§ **Goal of the exercise**
Return the lines below that contain the word "status".

++++++

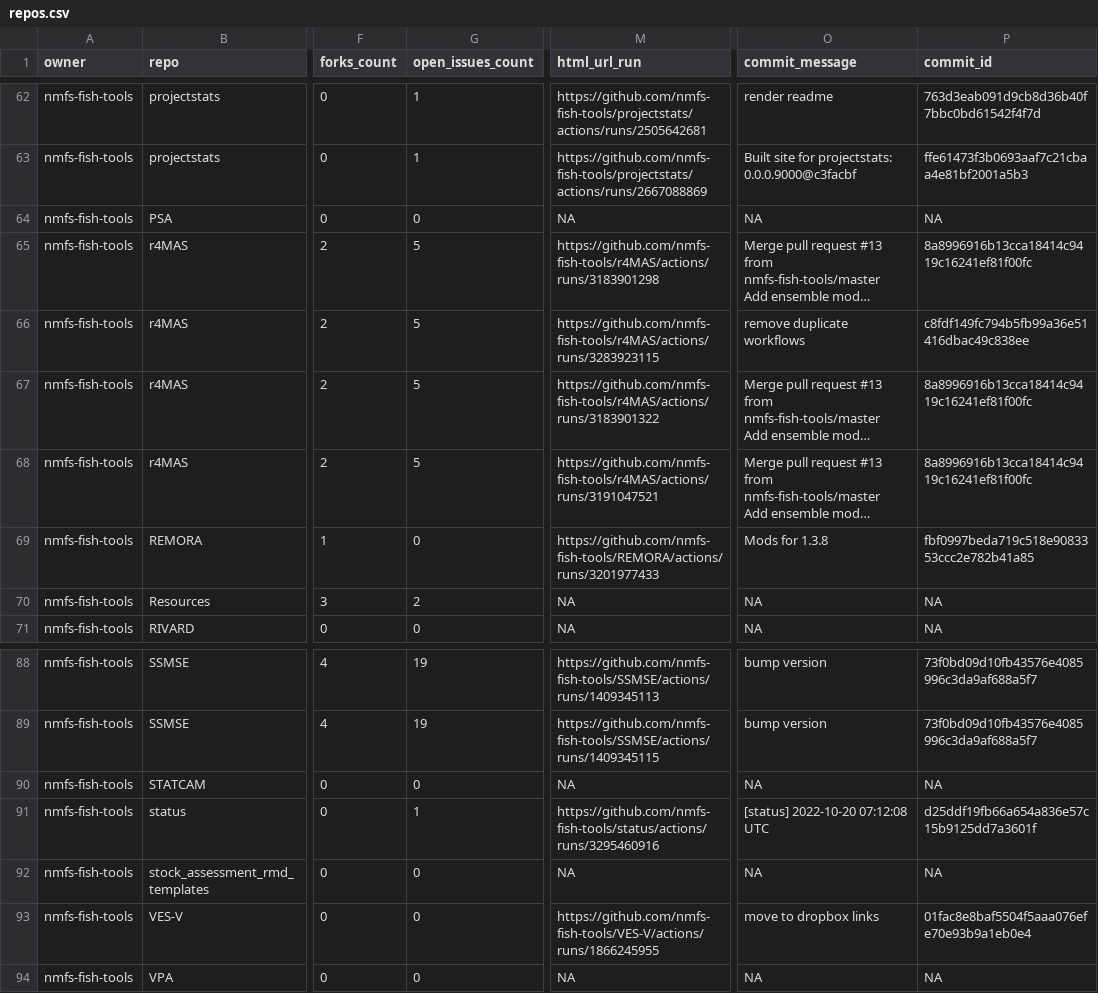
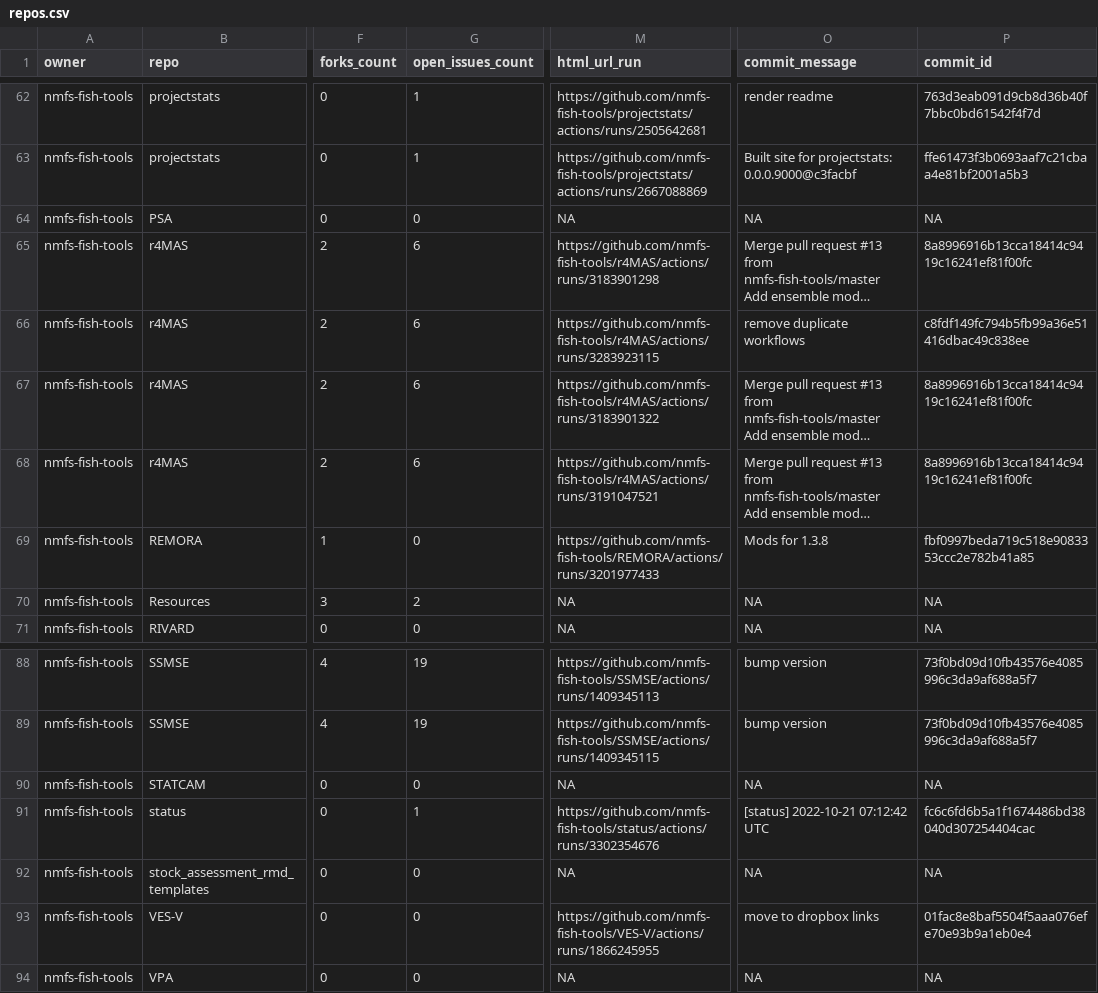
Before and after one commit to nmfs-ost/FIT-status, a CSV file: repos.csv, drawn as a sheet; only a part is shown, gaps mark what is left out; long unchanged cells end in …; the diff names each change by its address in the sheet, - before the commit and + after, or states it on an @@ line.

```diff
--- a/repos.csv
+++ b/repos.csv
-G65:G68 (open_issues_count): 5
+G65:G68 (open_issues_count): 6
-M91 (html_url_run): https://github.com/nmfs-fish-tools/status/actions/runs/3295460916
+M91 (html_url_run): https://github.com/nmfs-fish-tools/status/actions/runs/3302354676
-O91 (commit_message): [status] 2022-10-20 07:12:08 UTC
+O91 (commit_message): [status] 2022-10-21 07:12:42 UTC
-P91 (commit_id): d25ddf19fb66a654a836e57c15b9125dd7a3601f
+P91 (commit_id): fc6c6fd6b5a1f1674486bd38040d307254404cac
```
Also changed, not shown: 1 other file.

++++++

§ **Problem solution**
Before and after one commit to nmfs-ost/FIT-status, a CSV file: repos.csv, drawn as a sheet; only a part is shown, gaps mark what is left out; long unchanged cells end in …; the diff names each change by its address in the sheet, - before the commit and + after, or states it on an @@ line.
-M91 (html_url_run): https://github.com/nmfs-fish-tools/status/actions/runs/3295460916
+M91 (html_url_run): https://github.com/nmfs-fish-tools/status/actions/runs/3302354676
-O91 (commit_message): [status] 2022-10-20 07:12:08 UTC
+O91 (commit_message): [status] 2022-10-21 07:12:42 UTC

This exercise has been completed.